Review Summary: I think it’s time for the “Punk Goes…” series to make like a shepherd and get the flock outta here.
As a fan of the “Punk Goes…” series, it pains me to say that these albums are dwindling with each new release. While the earlier versions of the series featured plenty of terrific tracks, it seems like the newer editions only have one or two great songs mixed in with filler. With Punk Goes Pop Vol. 3
, the newest entry of the severely declining series, very little has changed: boasting a collection of both the decent and the despicable, which covers on Punk Goes Pop Vol. 3
should you check out, and which ones should you absolutely avoid?
For me, I find a successful cover to be something that is as equally enjoyable as the original track while the covering band puts their own unique spin on things.
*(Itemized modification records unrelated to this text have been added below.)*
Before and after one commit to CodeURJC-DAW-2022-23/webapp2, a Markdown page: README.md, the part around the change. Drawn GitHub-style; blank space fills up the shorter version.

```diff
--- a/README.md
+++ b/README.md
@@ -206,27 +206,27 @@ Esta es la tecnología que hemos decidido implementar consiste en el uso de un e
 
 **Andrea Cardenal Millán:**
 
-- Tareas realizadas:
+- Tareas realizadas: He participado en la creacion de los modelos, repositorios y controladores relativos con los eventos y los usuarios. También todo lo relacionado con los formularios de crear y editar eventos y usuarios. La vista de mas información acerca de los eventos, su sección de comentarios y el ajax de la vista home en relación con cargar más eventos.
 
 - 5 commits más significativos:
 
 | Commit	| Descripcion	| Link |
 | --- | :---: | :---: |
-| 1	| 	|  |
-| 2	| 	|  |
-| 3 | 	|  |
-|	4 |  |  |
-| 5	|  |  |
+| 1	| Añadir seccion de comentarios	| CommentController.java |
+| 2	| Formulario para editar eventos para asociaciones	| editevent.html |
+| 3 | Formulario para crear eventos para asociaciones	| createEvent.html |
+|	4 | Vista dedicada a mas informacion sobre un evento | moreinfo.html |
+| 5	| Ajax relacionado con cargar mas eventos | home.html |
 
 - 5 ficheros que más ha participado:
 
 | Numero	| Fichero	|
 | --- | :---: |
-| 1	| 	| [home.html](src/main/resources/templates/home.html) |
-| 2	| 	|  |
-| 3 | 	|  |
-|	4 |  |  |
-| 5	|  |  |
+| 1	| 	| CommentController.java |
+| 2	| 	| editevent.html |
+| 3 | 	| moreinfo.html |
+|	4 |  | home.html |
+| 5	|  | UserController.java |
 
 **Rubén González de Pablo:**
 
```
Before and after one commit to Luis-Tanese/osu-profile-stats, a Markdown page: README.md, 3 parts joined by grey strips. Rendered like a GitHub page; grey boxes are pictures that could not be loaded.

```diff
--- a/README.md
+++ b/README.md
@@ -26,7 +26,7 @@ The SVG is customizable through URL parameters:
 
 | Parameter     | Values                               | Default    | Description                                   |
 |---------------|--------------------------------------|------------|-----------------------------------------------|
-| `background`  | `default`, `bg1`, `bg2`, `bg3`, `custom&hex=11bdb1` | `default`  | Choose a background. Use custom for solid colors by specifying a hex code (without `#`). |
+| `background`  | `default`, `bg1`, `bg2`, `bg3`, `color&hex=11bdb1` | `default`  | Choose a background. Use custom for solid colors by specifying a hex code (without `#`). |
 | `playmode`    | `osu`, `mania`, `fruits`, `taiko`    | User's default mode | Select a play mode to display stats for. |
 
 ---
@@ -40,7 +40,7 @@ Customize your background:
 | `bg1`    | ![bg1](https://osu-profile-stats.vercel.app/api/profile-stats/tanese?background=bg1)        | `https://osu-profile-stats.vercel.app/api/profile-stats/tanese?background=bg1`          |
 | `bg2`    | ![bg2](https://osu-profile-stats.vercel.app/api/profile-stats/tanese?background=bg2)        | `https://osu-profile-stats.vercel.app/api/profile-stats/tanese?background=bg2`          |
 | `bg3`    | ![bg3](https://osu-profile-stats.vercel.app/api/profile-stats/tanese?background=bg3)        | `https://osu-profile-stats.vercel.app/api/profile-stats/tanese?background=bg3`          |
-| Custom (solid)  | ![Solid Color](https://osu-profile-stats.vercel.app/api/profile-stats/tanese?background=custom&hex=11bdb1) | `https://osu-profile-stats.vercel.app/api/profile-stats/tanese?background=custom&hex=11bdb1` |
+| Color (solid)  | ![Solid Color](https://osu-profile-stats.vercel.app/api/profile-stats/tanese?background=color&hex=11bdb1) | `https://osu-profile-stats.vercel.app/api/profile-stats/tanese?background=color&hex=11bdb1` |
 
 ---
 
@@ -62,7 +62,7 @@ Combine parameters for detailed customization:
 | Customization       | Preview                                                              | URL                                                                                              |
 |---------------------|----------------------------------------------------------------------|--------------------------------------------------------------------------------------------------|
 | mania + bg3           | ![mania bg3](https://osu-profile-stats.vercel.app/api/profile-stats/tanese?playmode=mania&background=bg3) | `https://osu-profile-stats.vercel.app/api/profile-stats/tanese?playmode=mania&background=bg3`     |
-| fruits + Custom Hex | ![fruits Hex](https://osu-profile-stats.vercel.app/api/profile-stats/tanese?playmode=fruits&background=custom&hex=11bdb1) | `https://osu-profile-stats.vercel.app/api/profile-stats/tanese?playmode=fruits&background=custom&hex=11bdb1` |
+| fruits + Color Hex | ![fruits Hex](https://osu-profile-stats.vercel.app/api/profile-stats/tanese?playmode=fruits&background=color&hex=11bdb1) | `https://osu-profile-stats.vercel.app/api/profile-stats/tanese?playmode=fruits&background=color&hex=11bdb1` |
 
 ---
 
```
Following this criteria, however, you won’t find many things to get excited about on Punk Goes Pop Vol. 3
. The World Alive’s “Heartless” cover does a good job of beefing up the lacklustre auto-tuned Kanye original, while Miss I May’s “Run This Town” successfully transforms the popular rap song into a satisfying metalcore number. The best cover of the album, though, belongs to We Came As Romans, as they knock it out of the park with their cover of “My Love”, which successfully combines the synth-soaked verses of the original with the powerful riffs and growls of the band in the choruses.
And with most entries into the “Punk Goes…” series, Punk Goes Pop Vol. 3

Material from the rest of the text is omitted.